GOAL OF THE EXERCISE — Scan the material that follows for lines with "LabelPrimitive". Answer with how many there are, nothing else.

RECORDS FOR THE EXERCISE —
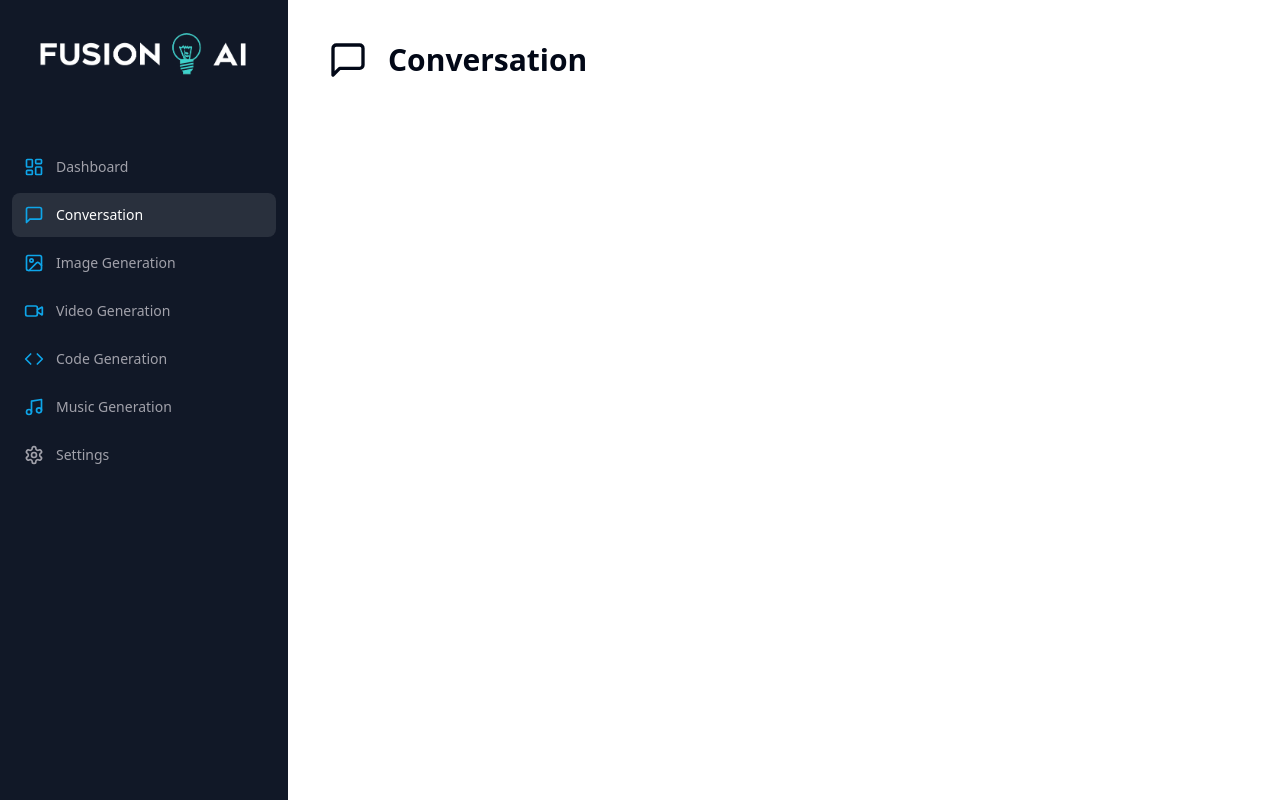
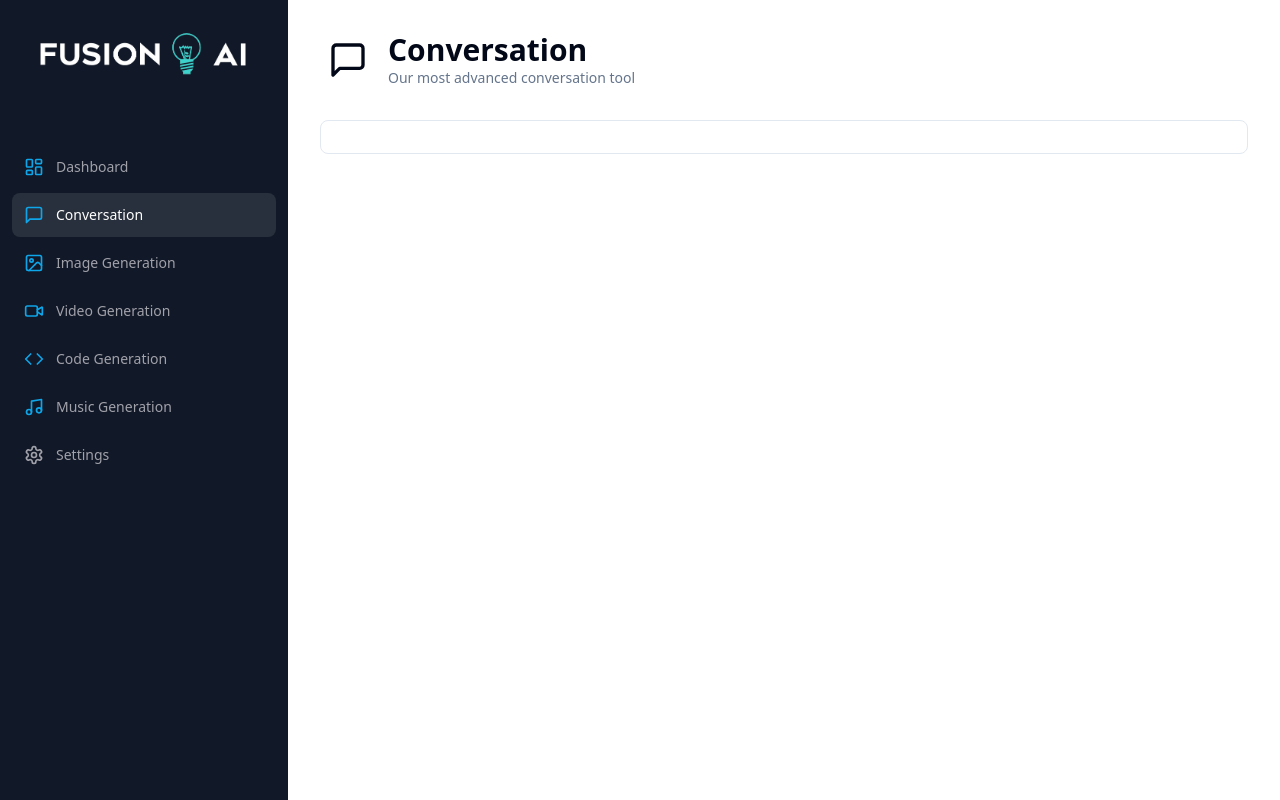
Before and after one commit to PrathamPrajapati7/Fusion-AI, a Next.js app: page /conversation in a window 1280 px wide. Built offline with nearby package versions, Linux system fonts and the light colour scheme.

Commit message:
till 1.35

```diff
--- a/package.json
+++ b/package.json
@@ -10,7 +10,9 @@
   },
   "dependencies": {
     "@clerk/nextjs": "^5.2.3",
+    "@hookform/resolvers": "^3.9.0",
     "@radix-ui/react-dialog": "^1.1.1",
+    "@radix-ui/react-label": "^2.1.0",
     "@radix-ui/react-slot": "^1.1.0",
     "class-variance-authority": "^0.7.0",
     "clsx": "^2.1.1",
@@ -18,8 +20,10 @@
     "next": "14.2.5",
     "react": "^18",
     "react-dom": "^18",
+    "react-hook-form": "^7.52.2",
     "tailwind-merge": "^2.4.0",
-    "tailwindcss-animate": "^1.0.7"
+    "tailwindcss-animate": "^1.0.7",
+    "zod": "^3.23.8"
   },
   "devDependencies": {
     "@types/node": "^20",
--- /dev/null
+++ b/src/app/(dashboard)/(routes)/conversation/constants.ts
@@ -0,0 +1,7 @@
+import * as z from "zod";
+
+export const formSchema = z.object({
+    prompt: z.string().min(1,{
+        message:"Prompt is required",
+    }),
+});
--- a/src/app/(dashboard)/(routes)/conversation/page.tsx
+++ b/src/app/(dashboard)/(routes)/conversation/page.tsx
@@ -1,15 +1,54 @@
+"use client";
+import * as z from "zod";
 import { Heading } from "@/components/heading";
 import { MessageSquare } from "lucide-react";
+import { useForm } from "react-hook-form";
+import {formSchema} from "./constants";
+import { zodResolver } from "@hookform/resolvers/zod";
+import { Form } from "@/components/ui/form";
+
+
 
 const ConversationPage = () => {
+    const form = useForm<z.infer<typeof formSchema>>({
+        resolver: zodResolver(formSchema),
+        defaultValues:{
+            prompt:""
+        }
+    });
+    const isLoading = form.formState.isSubmitting;
+    const onSubmit = async(value: z.infer<typeof formSchema>) => {
+        console.log(value);
+    }
     return(
         <div>
             <Heading title={"Conversation"}
             description={"Our most advanced conversation tool "}
             Icon={MessageSquare}
-            IconColor="text-voilet-500"
+            iconColor="text-voilet-500"
             bgColor="bg-voilet-500/10"
             />
+            <div className="px-4 lg:px-8">
+               <Form {...form}>
+               <form
+                onSubmit={form.handleSubmit(onSubmit)}
+                className="
+                rounded-lg
+                border
+                w-full
+                p-4
+                px-3
+                md:px-6
+                focus-within:shadow-sm
+                grid
+                grid-cols-12
+                gap-2
+                "
+                >
+
+                </form>
+               </Form>
+            </div>
         </div>
     );
 }
--- a/src/components/heading.tsx
+++ b/src/components/heading.tsx
@@ -18,17 +18,20 @@
   bgColor
 }: HeadingProps) =>{
   return(
-    <>
+
     <div className="px-4 lg:px-8 flex items-center gap-x-3 mb-8">
       <div className={cn("p-2 w-fit rounded-md",bgColor)}>
-      <Icon className={cn("w-10 h-10",iconColor, bgColor)}/>
+      <Icon className={cn("w-10 h-10",iconColor)}/>
       </div>
      <div>
       <h2 className="text-3xl font-bold">
         {title}
       </h2>
+      <p className="text-sm text-muted-foreground">
+        {description}
+      </p>
      </div>
     </div>
-    </>
+
   );
 };
--- /dev/null
+++ b/src/components/ui/form.tsx
@@ -0,0 +1,178 @@
+"use client"
+
+import * as React from "react"
+import * as LabelPrimitive from "@radix-ui/react-label"
+import { Slot } from "@radix-ui/react-slot"
+import {
+  Controller,
+  ControllerProps,
+  FieldPath,
+  FieldValues,
+  FormProvider,
+  useFormContext,
+} from "react-hook-form"
+
+import { cn } from "@/lib/utils"
+import { Label } from "@/components/ui/label"
+
+const Form = FormProvider
+
+type FormFieldContextValue<
+  TFieldValues extends FieldValues = FieldValues,
+  TName extends FieldPath<TFieldValues> = FieldPath<TFieldValues>
+> = {
+  name: TName
+}
+
+const FormFieldContext = React.createContext<FormFieldContextValue>(
+  {} as FormFieldContextValue
+)
+
+const FormField = <
+  TFieldValues extends FieldValues = FieldValues,
+  TName extends FieldPath<TFieldValues> = FieldPath<TFieldValues>
+>({
+  ...props
+}: ControllerProps<TFieldValues, TName>) => {
+  return (
+    <FormFieldContext.Provider value={{ name: props.name }}>
+      <Controller {...props} />
+    </FormFieldContext.Provider>
+  )
+}
+
+const useFormField = () => {
+  const fieldContext = React.useContext(FormFieldContext)
+  const itemContext = React.useContext(FormItemContext)
+  const { getFieldState, formState } = useFormContext()
+
+  const fieldState = getFieldState(fieldContext.name, formState)
+
+  if (!fieldContext) {
+    throw new Error("useFormField should be used within <FormField>")
+  }
+
+  const { id } = itemContext
+
+  return {
+    id,
+    name: fieldContext.name,
+    formItemId: `${id}-form-item`,
+    formDescriptionId: `${id}-form-item-description`,
+    formMessageId: `${id}-form-item-message`,
+    ...fieldState,
+  }
+}
+
+type FormItemContextValue = {
+  id: string
+}
+
+const FormItemContext = React.createContext<FormItemContextValue>(
+  {} as FormItemContextValue
+)
+
+const FormItem = React.forwardRef<
+  HTMLDivElement,
+  React.HTMLAttributes<HTMLDivElement>
+>(({ className, ...props }, ref) => {
+  const id = React.useId()
+
+  return (
+    <FormItemContext.Provider value={{ id }}>
+      <div ref={ref} className={cn("space-y-2", className)} {...props} />
+    </FormItemContext.Provider>
+  )
+})
+FormItem.displayName = "FormItem"
+
+const FormLabel = React.forwardRef<
+  React.ElementRef<typeof LabelPrimitive.Root>,
+  React.ComponentPropsWithoutRef<typeof LabelPrimitive.Root>
+>(({ className, ...props }, ref) => {
+  const { error, formItemId } = useFormField()
+
+  return (
+    <Label
+      ref={ref}
+      className={cn(error && "text-destructive", className)}
+      htmlFor={formItemId}
+      {...props}
+    />
+  )
+})
+FormLabel.displayName = "FormLabel"
+
+const FormControl = React.forwardRef<
+  React.ElementRef<typeof Slot>,
+  React.ComponentPropsWithoutRef<typeof Slot>
+>(({ ...props }, ref) => {
+  const { error, formItemId, formDescriptionId, formMessageId } = useFormField()
+
+  return (
+    <Slot
+      ref={ref}
+      id={formItemId}
+      aria-describedby={
+        !error
+          ? `${formDescriptionId}`
+          : `${formDescriptionId} ${formMessageId}`
+      }
+      aria-invalid={!!error}
+      {...props}
+    />
+  )
+})
+FormControl.displayName = "FormControl"
+
+const FormDescription = React.forwardRef<
+  HTMLParagraphElement,
+  React.HTMLAttributes<HTMLParagraphElement>
+>(({ className, ...props }, ref) => {
+  const { formDescriptionId } = useFormField()
+
+  return (
+    <p
+      ref={ref}
+      id={formDescriptionId}
+      className={cn("text-sm text-muted-foreground", className)}
+      {...props}
+    />
+  )
+})
+FormDescription.displayName = "FormDescription"
+
+const FormMessage = React.forwardRef<
+  HTMLParagraphElement,
+  React.HTMLAttributes<HTMLParagraphElement>
+>(({ className, children, ...props }, ref) => {
+  const { error, formMessageId } = useFormField()
+  const body = error ? String(error?.message) : children
+
+  if (!body) {
+    return null
+  }
+
+  return (
+    <p
+      ref={ref}
+      id={formMessageId}
+      className={cn("text-sm font-medium text-destructive", className)}
+      {...props}
+    >
+      {body}
+    </p>
+  )
+})
+FormMessage.displayName = "FormMessage"
+
+export {
+  useFormField,
+  Form,
+  FormItem,
+  FormLabel,
+  FormControl,
+  FormDescription,
+  FormMessage,
+  FormField,
+}
--- /dev/null
+++ b/src/components/ui/label.tsx
@@ -0,0 +1,26 @@
+"use client"
+
+import * as React from "react"
+import * as LabelPrimitive from "@radix-ui/react-label"
+import { cva, type VariantProps } from "class-variance-authority"
+
+import { cn } from "@/lib/utils"
+
+const labelVariants = cva(
+  "text-sm font-medium leading-none peer-disabled:cursor-not-allowed peer-disabled:opacity-70"
+)
+
+const Label = React.forwardRef<
+  React.ElementRef<typeof LabelPrimitive.Root>,
+  React.ComponentPropsWithoutRef<typeof LabelPrimitive.Root> &
+    VariantProps<typeof labelVariants>
+>(({ className, ...props }, ref) => (
+  <LabelPrimitive.Root
+    ref={ref}
+    className={cn(labelVariants(), className)}
+    {...props}
+  />
+))
+Label.displayName = LabelPrimitive.Root.displayName
+
+export { Label }
```
Also changed, not shown: 1 other file (tests, documents, lock files or other folders).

RESPONSE AREA — 8